Speak Up: A recap of our first show

Our inaugural Speak Up storytelling event took place at Real Art Ways in Hartford, CT on Saturday night, and Elysha and I couldn’t be more pleased with the results. Thoughts from the evening include:

1. One of our greatest fears was that there simply wouldn’t be enough people interested in storytelling to fill the space and provide our storytellers with an audience. Thankfully, we couldn’t have been more mistaken. We had seating for 80 guests and ended up with a standing-room-only audience of close to 150 people, many of whom Elysha and I did not know. It turns out that there is an appetite for storytelling in Hartford after all. We couldn’t be more thrilled. The audience was exceptionally supportive of our emcee and storytellers and couldn’t have been more enthusiastic. I have told many stories for The Moth and other storytelling organizations in the past two years, and Saturday night’s audience rivaled them all in terms of sheer energy.

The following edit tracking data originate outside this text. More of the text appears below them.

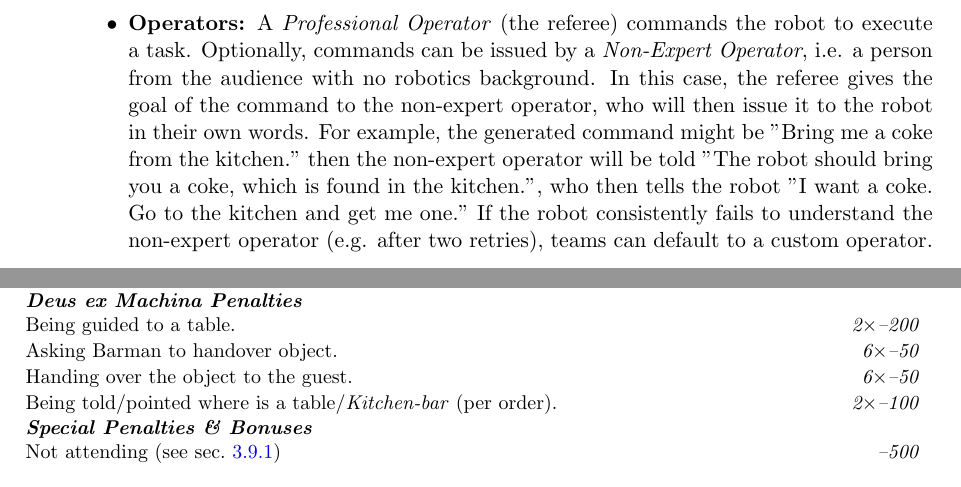
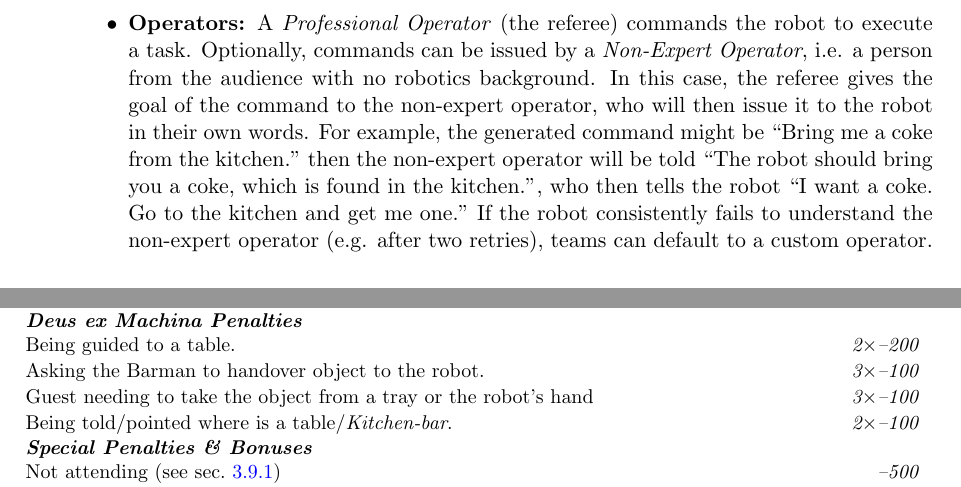
Before and after one commit to RoboCupAtHome/RuleBook, a LaTeX thesis (Rulebook.tex, which reads scoresheets/Restaurant.tex, tasks/EGPSR.tex): two parts of pages 66 and 72 of 76, joined at a grey line, cut so that both start at the same text. Compiled offline with pdfLaTeX.

Commit message:
fixes requested by @MatthijsBurgh

```diff
--- a/scoresheets/Restaurant.tex
+++ b/scoresheets/Restaurant.tex
@@ -18,9 +18,9 @@
 
 	\scoreheading{Deus ex Machina Penalties}
 	\penaltyitem[2]{200}{Being guided to a table.}
-	\penaltyitem[6]{50}{Asking Barman to handover object.}
-	\penaltyitem[6]{50}{Handing over the object to the guest.}
-	\penaltyitem[2]{100}{Being told/pointed where is a table/\textit{Kitchen-bar} (per order).}
+	\penaltyitem[3]{100}{Asking the Barman to handover object to the robot.}
+	\penaltyitem[3]{100}{Guest needing to take the object from a tray or the robot's hand}
+	\penaltyitem[2]{100}{Being told/pointed where is a table/\textit{Kitchen-bar}.}
 
 \end{scorelist}
 
--- a/tasks/EGPSR.tex
+++ b/tasks/EGPSR.tex
@@ -30,7 +30,7 @@ Similar to a smart speaker, the robot is asked to execute arbitrary commands req
 		\begin{itemize}
 			\item \textbf{Operators:} A \emph{Professional Operator} (the referee) commands the robot to execute a task.
 			Optionally, commands can be issued by a \emph{Non-Expert Operator}, i.e. a person from the audience with no robotics background.
-			In this case, the referee gives the goal of the command to the non-expert operator, who will then issue it to the robot in their own words. For example, the generated command might be "Bring me a coke from the kitchen." then the non-expert operator will be told "The robot should bring you a coke, which is found in the kitchen.", who then tells the robot "I want a coke. Go to the kitchen and get me one."
+			In this case, the referee gives the goal of the command to the non-expert operator, who will then issue it to the robot in their own words. For example, the generated command might be ``Bring me a coke from the kitchen." then the non-expert operator will be told ``The robot should bring you a coke, which is found in the kitchen.", who then tells the robot ``I want a coke. Go to the kitchen and get me one."
 			If the robot consistently fails to understand the non-expert operator (e.g. after two retries), teams can default to a custom operator.
 		\end{itemize}
 \end{enumerate}
```
Also changed, not shown: tasks/GPSR.tex (+1 -1 lines).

2. While admittedly biased, I must say that our storytellers were incredible last night. Several people who are familiar with The Moth through their weekly podcast, radio show and live events told us that last night’s show was “Moth-like quality.” As an unabashed fanboy of The Moth and a frequent Moth storyteller, I could not imagine a better compliment. Elysha and I went to bed talking about how difficult it was to choose a favorite story from the show because the performances were all so remarkable.

3. One of the most frustrating aspects of producing an event like this is the inability to speak to everyone in attendance. If you were at the Saturday night show and Elysha and I did not have a chance to chat with you, our deepest apologies. We were busier than we thought we would be. We wish we could’ve spent time with one and all.

4. Launching this endeavor and producing last night’s show with my wife reminded me of how fortunate I am to have a person like Elysha as my wife. She is creative, encouraging, inspiring and brave. Saturday night’s show was one I will never forget, but it wouldn’t be nearly as satisfying had Elysha not been my partner in this new venture.

5. One of the aspects of the show that people seemed to enjoy the most was the variety of stories that were told. They ranged from humorous to heartfelt, thrilling to heart-wrenching. Yet oddly enough, there was also a connective tissue between many of the stories that was both unexpected and fascinating. At least three storytellers told stories in which their names played a key role (including my own). Unbeknownst to us, two storytellers told stories about traveling to Greece when they were young (one changed her story less than 24 hours before show time). Three storytellers told stories about a school-based competition. Yet every story stood alone in terms of its content, message and impact on the audience. They were all unique, compelling and completely entertaining.   

6. After the show, Elysha and I went to The Corner Pug for dinner and ran into four people who had been at the show. They raved about the storytellers and Elysha’s performance as emcee. It was the perfect way to end the evening.

7. A former elementary school classmate, Kevin, and his friend and podcast co-host, Cornflake, made the trip from central Massachusetts to attend the show. Kevin is the same classmate who attended a January performance of The Clowns, the rock opera that I co-wrote with Andy Mayo that we produced at the Playhouse on Park in West Hartford, Connecticut. More on Kevin and Cornflake in a subsequent post, but needless to say, they were awarded the prize for the greatest distance traveled to attend the show. 

8. We are grateful to so many people who played a role in last night’s success. Some of these people include:

Rob Hugh, who helped make the recording possible. We recorded all the stories from Saturday night and will make the recordings available via a podcast that Elysha and I will be launching soon.

Vanessa Del a Torre from the Hartford Courant, who was kind enough to write a story about our event. Many people informed me that they had heard about Speak Up through the Courant and were in attendance because of the story that she wrote.

LB Munoz, Will Wilkins and the rest of the staff at Real Art Ways who provided us with the perfect venue to launch this endeavor. They were generous, knowledgeable, patient and bend-over-back helpful in making this happen. We look forward to working with them long into the future.

Our storytellers, without whom there would be no show:

Game show host extraordinaire, James Bengiovanni

A woman who truly knows how to celebrate Mother’s Day, Ellen Painter Dollar

Spelling bee champion, Rachel Leventhal-Weiner

The man who rode a crocodile from Africa to America, Okey Ndibe

The grandson of the Queen of the Goats, Plato Karafelis

Summer Lovers/Peter Gallagher devotee Kim Damokosh

We thank you all for your expertise and exceptionalism. We were honored to have you launch this endeavor with us. 

9. We are already planning our next Speak Up event, which will likely take place in September. When we have more details, we will be sure to provide them.

speak up